══ Extracted entries
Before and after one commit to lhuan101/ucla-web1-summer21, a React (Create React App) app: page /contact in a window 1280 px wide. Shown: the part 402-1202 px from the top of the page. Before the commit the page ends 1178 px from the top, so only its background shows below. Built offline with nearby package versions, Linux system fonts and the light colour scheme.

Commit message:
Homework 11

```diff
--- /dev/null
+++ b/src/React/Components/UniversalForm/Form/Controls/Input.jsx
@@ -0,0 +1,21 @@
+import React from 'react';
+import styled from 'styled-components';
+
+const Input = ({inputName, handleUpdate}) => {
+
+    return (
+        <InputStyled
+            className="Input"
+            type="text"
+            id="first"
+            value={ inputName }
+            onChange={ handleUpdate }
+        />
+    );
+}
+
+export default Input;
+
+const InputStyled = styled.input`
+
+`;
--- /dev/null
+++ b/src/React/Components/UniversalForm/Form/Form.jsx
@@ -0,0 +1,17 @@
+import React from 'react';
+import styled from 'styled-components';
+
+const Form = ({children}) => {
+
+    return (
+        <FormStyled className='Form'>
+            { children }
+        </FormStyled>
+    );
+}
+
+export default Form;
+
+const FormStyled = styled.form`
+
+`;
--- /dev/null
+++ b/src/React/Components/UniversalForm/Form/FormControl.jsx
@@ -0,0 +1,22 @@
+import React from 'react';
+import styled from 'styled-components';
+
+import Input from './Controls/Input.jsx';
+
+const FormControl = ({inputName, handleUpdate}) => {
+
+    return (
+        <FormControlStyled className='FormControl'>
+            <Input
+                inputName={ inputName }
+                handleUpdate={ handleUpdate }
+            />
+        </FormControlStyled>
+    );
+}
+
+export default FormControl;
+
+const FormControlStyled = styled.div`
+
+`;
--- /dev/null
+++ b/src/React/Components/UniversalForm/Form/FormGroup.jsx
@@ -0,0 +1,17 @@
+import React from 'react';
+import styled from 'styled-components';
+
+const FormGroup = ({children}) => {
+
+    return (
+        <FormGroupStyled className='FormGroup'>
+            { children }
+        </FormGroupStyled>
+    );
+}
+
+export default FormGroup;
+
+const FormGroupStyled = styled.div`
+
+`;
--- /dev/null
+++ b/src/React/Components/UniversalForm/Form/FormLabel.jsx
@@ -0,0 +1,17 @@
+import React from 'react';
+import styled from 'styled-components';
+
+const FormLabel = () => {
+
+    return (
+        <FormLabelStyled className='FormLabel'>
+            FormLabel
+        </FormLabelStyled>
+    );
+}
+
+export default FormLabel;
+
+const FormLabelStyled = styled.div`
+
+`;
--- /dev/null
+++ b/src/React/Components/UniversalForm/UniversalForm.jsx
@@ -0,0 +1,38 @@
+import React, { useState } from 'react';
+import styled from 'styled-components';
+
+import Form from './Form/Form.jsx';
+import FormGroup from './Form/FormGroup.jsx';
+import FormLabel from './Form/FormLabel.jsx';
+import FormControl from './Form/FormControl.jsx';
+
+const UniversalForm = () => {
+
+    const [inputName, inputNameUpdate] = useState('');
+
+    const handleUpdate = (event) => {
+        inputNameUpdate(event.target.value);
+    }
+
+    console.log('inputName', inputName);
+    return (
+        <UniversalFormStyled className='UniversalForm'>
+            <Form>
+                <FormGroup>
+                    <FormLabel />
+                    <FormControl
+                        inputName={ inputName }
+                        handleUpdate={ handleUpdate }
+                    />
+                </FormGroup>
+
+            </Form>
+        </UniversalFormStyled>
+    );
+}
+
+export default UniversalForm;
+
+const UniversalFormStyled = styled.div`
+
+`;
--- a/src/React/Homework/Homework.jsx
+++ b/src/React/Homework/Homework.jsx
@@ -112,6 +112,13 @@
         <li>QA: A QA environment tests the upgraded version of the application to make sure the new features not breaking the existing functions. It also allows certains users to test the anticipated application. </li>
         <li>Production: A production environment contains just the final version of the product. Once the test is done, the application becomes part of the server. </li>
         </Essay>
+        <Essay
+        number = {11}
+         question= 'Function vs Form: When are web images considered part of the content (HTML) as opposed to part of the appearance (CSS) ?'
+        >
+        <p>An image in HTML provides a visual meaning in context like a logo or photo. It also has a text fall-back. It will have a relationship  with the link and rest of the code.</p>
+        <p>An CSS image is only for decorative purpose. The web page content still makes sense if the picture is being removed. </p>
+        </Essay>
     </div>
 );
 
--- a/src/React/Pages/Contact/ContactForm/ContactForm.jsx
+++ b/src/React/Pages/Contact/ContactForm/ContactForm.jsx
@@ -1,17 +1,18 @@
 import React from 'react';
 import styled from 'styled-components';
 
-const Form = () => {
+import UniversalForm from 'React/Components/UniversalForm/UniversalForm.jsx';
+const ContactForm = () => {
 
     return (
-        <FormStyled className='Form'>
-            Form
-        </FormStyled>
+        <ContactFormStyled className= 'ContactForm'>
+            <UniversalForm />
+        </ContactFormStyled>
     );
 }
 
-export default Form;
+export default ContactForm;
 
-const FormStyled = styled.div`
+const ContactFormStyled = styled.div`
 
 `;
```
════
**What to produce**.
What lines in the listing above contain the word "ContactFormStyled"? Show each one.

**Task answer**.
+        <ContactFormStyled className= 'ContactForm'>
+        </ContactFormStyled>
+const ContactFormStyled = styled.div`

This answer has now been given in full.